** EXERCISE PROMPT **
Check each line of the records for "Adding"; collect those that have it.

** THE RECORDS **
────────────────────
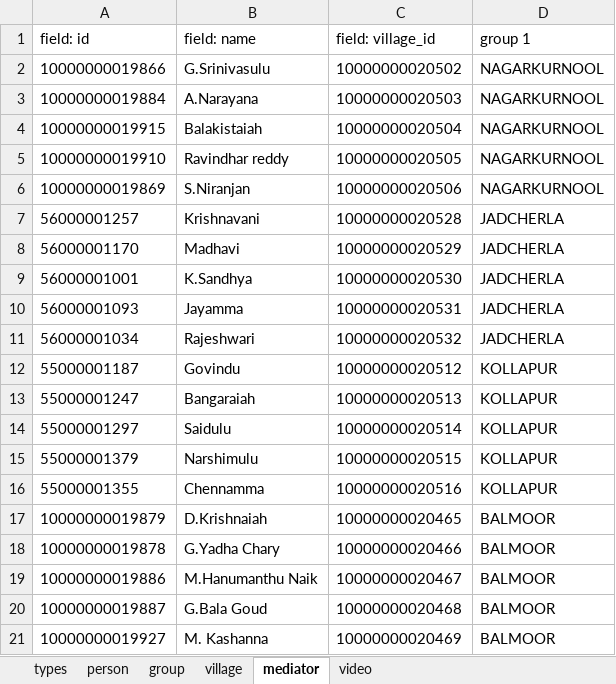
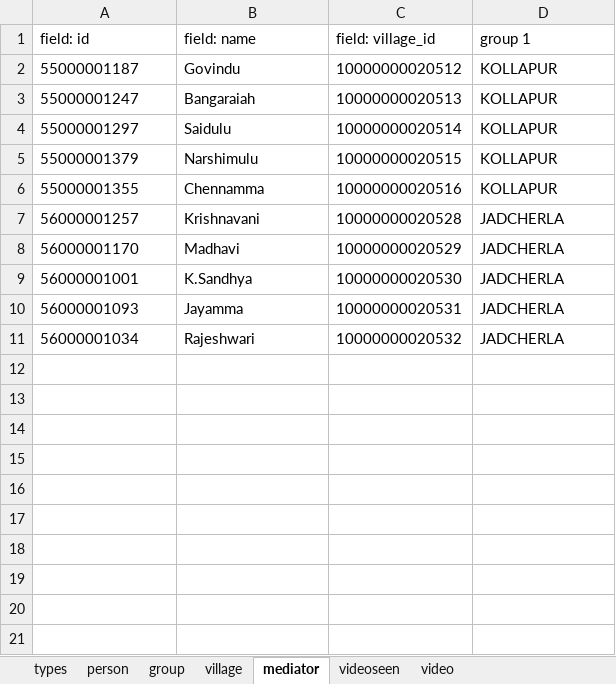
Before and after one commit to digitalgreenorg/dg, an Excel workbook: dimagi/scripts/Fixture.xlsx, sheet mediator, drawn as a sheet; values as stored, in another font and other column widths than the file's, no borders; removed rows and columns are numbered as before the commit, all else as after; the diff names each change by its address in the sheet, - before the commit and + after, or states it on an @@ line.

Commit message:
Adding video_schedule script
-Added video_schedule script for filtering of videos
-Adding sample cluster info

```diff
--- a/dimagi/scripts/Fixture.xlsx (sheet mediator)
+++ b/dimagi/scripts/Fixture.xlsx (sheet mediator)
+sheet tab: videoseen
-row 2: 10000000019866 | G.Srinivasulu | 10000000020502 | NAGARKURNOOL
-row 3: 10000000019884 | A.Narayana | 10000000020503 | NAGARKURNOOL
-row 4: 10000000019915 | Balakistaiah | 10000000020504 | NAGARKURNOOL
-row 5: 10000000019910 | Ravindhar reddy | 10000000020505 | NAGARKURNOOL
-row 6: 10000000019869 | S.Niranjan | 10000000020506 | NAGARKURNOOL
@@ row 12 moved to row 2: 55000001187 @@
@@ row 13 moved to row 3: 55000001247 @@
@@ row 14 moved to row 4: 55000001297 @@
@@ row 15 moved to row 5: 55000001379 @@
@@ row 16 moved to row 6: 55000001355 @@
-row 17: 10000000019879 | D.Krishnaiah | 10000000020465 | BALMOOR
-row 18: 10000000019878 | G.Yadha Chary | 10000000020466 | BALMOOR
-row 19: 10000000019886 | M.Hanumanthu Naik | 10000000020467 | BALMOOR
-row 20: 10000000019887 | G.Bala Goud | 10000000020468 | BALMOOR
-row 21: 10000000019927 | M. Kashanna | 10000000020469 | BALMOOR
```
Also changed, not shown: sheet person, sheet group, sheet video, sheet village, sheet types, 5 other files.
────────────────────
** ANSWER SPACE **
Adding video_schedule script
-Adding sample cluster info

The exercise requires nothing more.